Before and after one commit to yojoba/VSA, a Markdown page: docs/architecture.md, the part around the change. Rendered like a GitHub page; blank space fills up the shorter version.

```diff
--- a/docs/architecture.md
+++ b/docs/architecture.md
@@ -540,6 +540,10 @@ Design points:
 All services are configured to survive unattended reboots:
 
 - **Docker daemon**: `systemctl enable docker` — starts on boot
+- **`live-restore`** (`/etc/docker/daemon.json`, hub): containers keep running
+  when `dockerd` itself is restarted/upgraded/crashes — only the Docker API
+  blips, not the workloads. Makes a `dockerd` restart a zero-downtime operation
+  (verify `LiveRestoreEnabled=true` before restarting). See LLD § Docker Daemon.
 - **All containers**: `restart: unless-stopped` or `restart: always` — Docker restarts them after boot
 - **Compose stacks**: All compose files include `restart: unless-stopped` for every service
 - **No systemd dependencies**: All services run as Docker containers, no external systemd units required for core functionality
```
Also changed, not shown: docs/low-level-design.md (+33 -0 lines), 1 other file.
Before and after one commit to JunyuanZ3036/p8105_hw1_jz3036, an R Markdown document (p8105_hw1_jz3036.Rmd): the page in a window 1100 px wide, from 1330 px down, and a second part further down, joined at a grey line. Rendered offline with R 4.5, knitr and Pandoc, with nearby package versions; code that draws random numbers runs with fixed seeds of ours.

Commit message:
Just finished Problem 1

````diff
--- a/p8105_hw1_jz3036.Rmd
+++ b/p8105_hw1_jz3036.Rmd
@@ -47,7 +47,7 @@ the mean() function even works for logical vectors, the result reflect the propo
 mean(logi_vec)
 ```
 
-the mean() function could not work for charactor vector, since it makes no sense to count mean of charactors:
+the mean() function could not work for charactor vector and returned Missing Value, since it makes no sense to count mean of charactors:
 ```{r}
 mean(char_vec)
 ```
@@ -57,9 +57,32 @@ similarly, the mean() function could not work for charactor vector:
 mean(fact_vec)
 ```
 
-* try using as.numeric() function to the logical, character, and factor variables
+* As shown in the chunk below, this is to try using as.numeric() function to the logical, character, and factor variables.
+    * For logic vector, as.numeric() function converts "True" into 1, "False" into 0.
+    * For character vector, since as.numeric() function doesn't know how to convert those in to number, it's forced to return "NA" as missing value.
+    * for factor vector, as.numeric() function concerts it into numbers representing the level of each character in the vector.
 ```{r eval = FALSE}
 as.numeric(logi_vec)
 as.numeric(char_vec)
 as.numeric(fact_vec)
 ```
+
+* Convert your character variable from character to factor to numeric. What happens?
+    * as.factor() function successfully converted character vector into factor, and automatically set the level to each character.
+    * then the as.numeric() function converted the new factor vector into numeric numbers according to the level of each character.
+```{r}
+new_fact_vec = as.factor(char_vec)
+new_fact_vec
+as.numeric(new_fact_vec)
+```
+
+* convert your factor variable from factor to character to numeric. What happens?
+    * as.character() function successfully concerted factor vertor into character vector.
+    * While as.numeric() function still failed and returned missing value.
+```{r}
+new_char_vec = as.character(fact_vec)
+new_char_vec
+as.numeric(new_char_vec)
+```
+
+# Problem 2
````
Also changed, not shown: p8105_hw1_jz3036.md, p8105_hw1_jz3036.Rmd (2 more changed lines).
•••••
[Instructions to follow]: Which lines above contain the word "into"? Copy each one.

[Task solution]:
+    * For logic vector, as.numeric() function converts "True" into 1, "False" into 0.
+    * for factor vector, as.numeric() function concerts it into numbers representing the level of each character in the vector.
+    * as.factor() function successfully converted character vector into factor, and automatically set the level to each character.
+    * then the as.numeric() function converted the new factor vector into numeric numbers according to the level of each character.
+    * as.character() function successfully concerted factor vertor into character vector.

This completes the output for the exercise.